Get completely honest with yourself about your moolah. And, for the record, that $3 pack of Oreos counts.
Instead of killing yourself creating a budget for the entire year, break down your spending plan by month. It’ll ease that long-term anxiety.
Schroeder suggests starting with your total income after taxes then totaling every single expense. That includes every cost, from rent and groceries to those Seamless orders. Don't forget about health bills and, of course, savings and retirement.
Schroeder says aim to spend less than you earn each month.
After you have a clear picture of where your money is going, you can see where you should cut back.
Stop spending cash on sh*t you don't need.
Be truthful about your unnecessary expenses. For instance, you don't need a cable subscription if you're set on watching Netflix.

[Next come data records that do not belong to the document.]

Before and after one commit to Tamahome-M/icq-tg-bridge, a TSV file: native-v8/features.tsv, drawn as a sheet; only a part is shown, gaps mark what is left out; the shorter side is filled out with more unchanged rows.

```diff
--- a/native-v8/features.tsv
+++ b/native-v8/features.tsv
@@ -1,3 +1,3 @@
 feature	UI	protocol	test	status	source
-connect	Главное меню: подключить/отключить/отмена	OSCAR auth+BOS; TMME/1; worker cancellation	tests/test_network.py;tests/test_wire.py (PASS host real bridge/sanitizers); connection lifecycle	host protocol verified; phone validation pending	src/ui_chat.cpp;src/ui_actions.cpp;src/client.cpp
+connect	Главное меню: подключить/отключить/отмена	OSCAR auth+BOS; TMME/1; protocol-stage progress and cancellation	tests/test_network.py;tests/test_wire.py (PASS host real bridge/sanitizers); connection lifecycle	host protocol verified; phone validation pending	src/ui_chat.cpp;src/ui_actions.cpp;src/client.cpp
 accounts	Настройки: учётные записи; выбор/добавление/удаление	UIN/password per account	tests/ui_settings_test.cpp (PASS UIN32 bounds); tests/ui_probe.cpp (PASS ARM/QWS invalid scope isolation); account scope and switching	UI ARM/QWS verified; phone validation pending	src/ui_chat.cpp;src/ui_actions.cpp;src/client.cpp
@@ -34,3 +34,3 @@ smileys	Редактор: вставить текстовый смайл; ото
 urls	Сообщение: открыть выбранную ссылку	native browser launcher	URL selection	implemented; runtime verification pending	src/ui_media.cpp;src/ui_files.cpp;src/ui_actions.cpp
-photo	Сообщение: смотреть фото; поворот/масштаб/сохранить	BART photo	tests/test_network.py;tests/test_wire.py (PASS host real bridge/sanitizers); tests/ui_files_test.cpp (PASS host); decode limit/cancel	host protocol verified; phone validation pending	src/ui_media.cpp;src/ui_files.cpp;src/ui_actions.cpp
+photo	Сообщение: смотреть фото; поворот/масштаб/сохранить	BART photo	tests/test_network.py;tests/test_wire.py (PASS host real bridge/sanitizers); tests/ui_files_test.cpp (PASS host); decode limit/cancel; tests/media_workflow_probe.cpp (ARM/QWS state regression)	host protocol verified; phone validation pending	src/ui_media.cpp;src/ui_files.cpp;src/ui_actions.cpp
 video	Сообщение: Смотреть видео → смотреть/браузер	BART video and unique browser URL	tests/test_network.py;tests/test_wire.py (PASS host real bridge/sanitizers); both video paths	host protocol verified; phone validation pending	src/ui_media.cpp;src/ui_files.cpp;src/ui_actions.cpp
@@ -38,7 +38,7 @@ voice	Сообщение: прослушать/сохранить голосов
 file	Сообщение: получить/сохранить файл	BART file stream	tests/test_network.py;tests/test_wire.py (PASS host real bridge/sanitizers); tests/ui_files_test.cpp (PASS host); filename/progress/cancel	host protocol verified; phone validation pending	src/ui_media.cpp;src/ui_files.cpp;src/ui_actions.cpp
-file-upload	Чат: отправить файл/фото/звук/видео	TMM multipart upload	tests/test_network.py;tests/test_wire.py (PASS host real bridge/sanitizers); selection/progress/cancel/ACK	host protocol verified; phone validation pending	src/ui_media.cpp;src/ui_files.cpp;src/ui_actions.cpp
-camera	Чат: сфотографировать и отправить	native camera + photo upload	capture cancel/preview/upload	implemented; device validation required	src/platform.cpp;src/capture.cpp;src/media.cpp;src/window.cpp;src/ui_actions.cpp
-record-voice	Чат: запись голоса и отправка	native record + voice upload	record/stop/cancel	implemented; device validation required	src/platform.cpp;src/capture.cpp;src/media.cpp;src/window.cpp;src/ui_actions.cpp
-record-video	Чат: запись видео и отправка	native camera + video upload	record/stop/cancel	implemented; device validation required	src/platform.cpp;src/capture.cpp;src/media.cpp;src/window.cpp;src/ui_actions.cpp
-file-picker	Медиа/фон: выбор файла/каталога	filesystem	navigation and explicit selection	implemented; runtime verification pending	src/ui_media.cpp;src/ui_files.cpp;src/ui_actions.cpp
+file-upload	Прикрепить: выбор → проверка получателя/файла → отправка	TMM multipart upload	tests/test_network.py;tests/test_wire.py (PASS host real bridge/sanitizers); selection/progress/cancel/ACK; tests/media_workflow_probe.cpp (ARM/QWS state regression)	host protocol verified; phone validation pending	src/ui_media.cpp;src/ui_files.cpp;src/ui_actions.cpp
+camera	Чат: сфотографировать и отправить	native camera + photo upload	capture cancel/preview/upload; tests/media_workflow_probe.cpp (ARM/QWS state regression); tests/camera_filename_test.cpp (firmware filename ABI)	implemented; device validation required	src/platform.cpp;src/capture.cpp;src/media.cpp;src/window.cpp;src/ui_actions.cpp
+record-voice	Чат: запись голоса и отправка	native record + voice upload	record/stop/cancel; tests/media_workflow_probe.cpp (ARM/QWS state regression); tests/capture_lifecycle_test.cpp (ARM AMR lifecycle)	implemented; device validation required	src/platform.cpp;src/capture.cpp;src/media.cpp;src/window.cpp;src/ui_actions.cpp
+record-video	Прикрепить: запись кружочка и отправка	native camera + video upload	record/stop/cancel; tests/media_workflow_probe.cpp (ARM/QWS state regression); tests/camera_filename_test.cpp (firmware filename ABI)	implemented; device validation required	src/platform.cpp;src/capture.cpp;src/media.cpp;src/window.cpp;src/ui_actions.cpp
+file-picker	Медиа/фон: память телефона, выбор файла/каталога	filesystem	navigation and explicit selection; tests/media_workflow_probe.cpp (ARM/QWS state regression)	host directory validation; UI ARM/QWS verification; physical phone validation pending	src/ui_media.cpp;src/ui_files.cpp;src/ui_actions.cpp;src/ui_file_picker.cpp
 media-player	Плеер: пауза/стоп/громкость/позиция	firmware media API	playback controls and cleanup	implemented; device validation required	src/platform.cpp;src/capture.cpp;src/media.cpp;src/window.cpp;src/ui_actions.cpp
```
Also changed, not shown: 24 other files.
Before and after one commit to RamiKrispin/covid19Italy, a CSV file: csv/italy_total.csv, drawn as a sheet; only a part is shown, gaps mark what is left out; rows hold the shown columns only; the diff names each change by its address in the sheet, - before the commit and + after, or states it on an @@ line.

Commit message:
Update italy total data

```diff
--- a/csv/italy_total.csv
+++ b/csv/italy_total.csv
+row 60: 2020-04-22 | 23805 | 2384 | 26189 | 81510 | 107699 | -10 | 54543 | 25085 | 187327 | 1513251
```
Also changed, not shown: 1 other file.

I don't bring my lunch to work because it never tastes as good as a Hale & Hearty balsamic chicken sandwich. Whoops.
Schroeder suggests cutting back a tad, even if I can't give up cheat meals.
Making my own lunch isn't the only solution. Instead, I can cut costs when it comes to my apartment.
Installing a programmable thermostat like Nest will mean less time with the heat on, lowering my utility bills.
Still, I prefer an immediate update on my funds to jotting the price of my Shake Shack order down in a book. Recording transactions via a budget program like Personal Capital tracks money in a much easier way.
Still, Schroeder doesn't play favorites when debating paper or apps.
"Less mess" is the best phrase in the English language.
Make your financially responsible BFF hold you accountable.
When it comes to money, I've always adopted a "can't take it with you" motto. Why not buy the $200 dress Beyoncé wore?
You can imagine how sucky saving money can be for a person like me. Schroeder, however, is adamant about making budgeting enjoyable.
Grab a BFF or a family member who will agree to check you when you're racking up a ridiculous tab at the bar. Or, alternatively, make saving money a competition by racking up a certain amount by summer.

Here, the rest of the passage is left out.